10.6 Appraisal - No Difference

"There is no difference" -- heresy in his own day.  For Paul showed that in God's eyes there was no race problem: "all have sinned," and all are "justified freely."   There are not two paths to God, nor is there a single path with a "Jews Only" sign on the gate.  Instead -- and this is the point that drove his enemies to murderous rage -- God solved the problem of Gentile unrighteousness by setting aside the Law which created two categories of humans, and substituting His son Jesus Christ, in whom all men and women are unified when they believe:

            For he himself is our peace, who has made the two one and has destroyed the barrier, the dividing wall of hostility, by abolishing in his flesh the law with its commandments and regulations. His purpose was to create in himself one new man out of the two, thus making peace, and in this one body to reconcile both of them to God through the cross, by which he put to death their hostility (Eph 2:14-16).

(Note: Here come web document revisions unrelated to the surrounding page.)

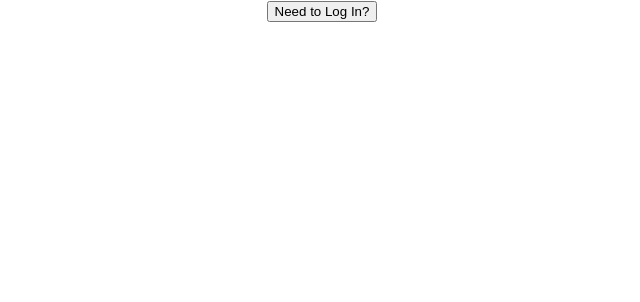
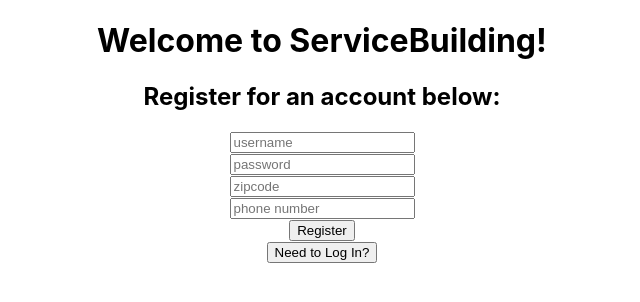
Before and after one commit to fatima3558/service-building, a React (Create React App) app: page / in a window 1280 px wide. Both pictures are taken after a click on the button "Need to Register?". Shown: the top 302 px of the page, without its empty margins (318-958 px from the left). Built offline with nearby package versions, Linux system fonts and the light colour scheme.

Commit message:
login and register forms rendering

```diff
--- a/src/App.js
+++ b/src/App.js
@@ -12,6 +12,10 @@ class App extends Component {
     }
   }
 
+  // handle register method
+
+  // handle login method
+
   render() {
     return (
       <div className="App">
--- a/src/LoginRegisterContainer/LoginContainer/index.js
+++ b/src/LoginRegisterContainer/LoginContainer/index.js
@@ -4,13 +4,44 @@ class LoginContainer extends Component {
 	constructor() {
 		super()
 		this.state = {
+			phone: '',
+			password: ''
+		}
+	}
 
-		}
+	handleChange = (e) => {
+		this.setState({
+			[e.currentTarget.name]: e.currentTarget.value
+		})
 	}
 
 	render() {
 		return(
-			<button onClick={this.props.toggleRegistered}>Need to Register?</button>
+			<div>
+				<div>
+					<h2>Log into your account below:</h2>
+					<form onSubmit={this.props.handleLogin}>
+						<input
+							name="phone"
+							placeholder="phone number"
+							type="tel"
+							value={this.state.phone}
+							onChange={this.handleChange}
+						/>
+						<br/>
+						<input
+							name="password"
+							placeholder="password"
+							type="password"
+							value={this.state.password}
+							onChange={this.handleChange}
+						/>
+						<br/>
+					</form>
+					<button>Register</button>
+				</div>
+				<button onClick={this.props.toggleRegistered}>Need to Register?</button>
+			</div>
 		)
 	}
 }
--- a/src/LoginRegisterContainer/RegisterContainer/index.js
+++ b/src/LoginRegisterContainer/RegisterContainer/index.js
@@ -4,13 +4,61 @@ class RegisterContainer extends Component {
 	constructor() {
 		super()
 		this.state = {
+			username: '',
+			password: '',
+			zipcode: '',
+		}
+	}
 
-		}
+	handleChange = (e) => {
+		this.setState({
+			[e.currentTarget.name]: e.currentTarget.value
+		})
 	}
 
 	render() {
 		return(
-			<button onClick={this.props.toggleRegistered}>Need to Log In?</button>
+			<div>
+				<div>
+					<h2>Register for an account below:</h2>
+					<form onSubmit={this.props.handleRegister}>
+						<input
+							name="username"
+							placeholder="username"
+							type="text"
+							value={this.state.username}
+							onChange={this.handleChange}
+						/>
+						<br/>
+						<input
+							name="password"
+							placeholder="password"
+							type="password"
+							value={this.state.password}
+							onChange={this.handleChange}
+						/>
+						<br/>
+						<input
+							name="zipcode"
+							placeholder="zipcode"
+							type="number"
+							value={this.state.zipcode}
+							onChange={this.handleChange}
+						/>
+						<br/>
+						<input
+							name="phone"
+							placeholder="phone number"
+							type="tel"
+							value={this.state.phone}
+							onChange={this.handleChange}
+						/>
+						<br/>
+					</form>
+					<button>Register</button>
+				</div>
+				<button onClick={this.props.toggleRegistered}>Need to Log In?</button>
+			</div>
 		)
 	}
 }
--- a/src/LoginRegisterContainer/index.js
+++ b/src/LoginRegisterContainer/index.js
@@ -20,9 +20,16 @@ class LoginRegisterContainer extends Component {
 	render() {
 		return(
 			<div>
+				<h1>Welcome to ServiceBuilding!</h1>
 				{this.state.isRegistered ?
-					<LoginContainer toggleRegistered={this.toggleRegistered}/> :
-					<RegisterContainer toggleRegistered={this.toggleRegistered}/>
+					<LoginContainer
+						toggleRegistered={this.toggleRegistered}
+						handleLogin={this.props.handleLogin}
+					/> :
+					<RegisterContainer
+						toggleRegistered={this.toggleRegistered}
+						handleRegister={this.props.handleRegister}
+					/>
 				}
 			</div>
 		)
```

            This revelation, which is what it was -- not an idea of human poetic imagination, but a Divine impartation -- was repeated in several of Paul's epistles:

            I appeal to you, brothers, in the name of our Lord Jesus Christ, that all of you agree with one another so that there may be no divisions among you and that you may be perfectly united in mind and thought (1 Cor 1:10)

            For we were all baptized by one Spirit into one body--whether Jews or Greeks, slave or free--and we were all given the one Spirit to drink. (1 Cor 12:13)

            Here there is no Greek or Jew, circumcised or uncircumcised, barbarian, Scythian, slave or free, but Christ is all, and is in all  (Col 3:11).


This is the great theme of his ministry, not just the proclamation of the Gospel of salvation, but of the racial consequences of that Gospel.  It is not possible to talk accurately about the Pauline mechanics of individual salvation (hearing the Word, repentance, faith, confession, receiving the Spirit) and neglect the corporate consequences.  For Paul, a Jew who believed in Jesus as Messiah could not continue under the Law.  Instead, he would find himself thrust into a new congregation composed of mixed-race people, who shared his own faith but not his background, and over whom he had no superiority.  And these people would be his new brothers and sisters, taking the place of his former co-religionists, who were people of like blood and language.  Could anything more socially revolutionary be imagined?

Obviously, this did not play well in Jerusalem, where the ties to the old community remained strong.  Elsewhere, the new congregations could not be built on an Old-Covenant foundation, because that foundation was alien to Gentile believers.  The new ecclesiastical order had to be Gentile in nature, so that it would not be intimidating to pagans and polytheists.  Yet it was Paul's intent that these churches not only stand in continuity with the Old Testament teaching, but that they inherit the promises God had made to national Israel:  His Presence among them, His favor on them, and His Kingdom in their midst.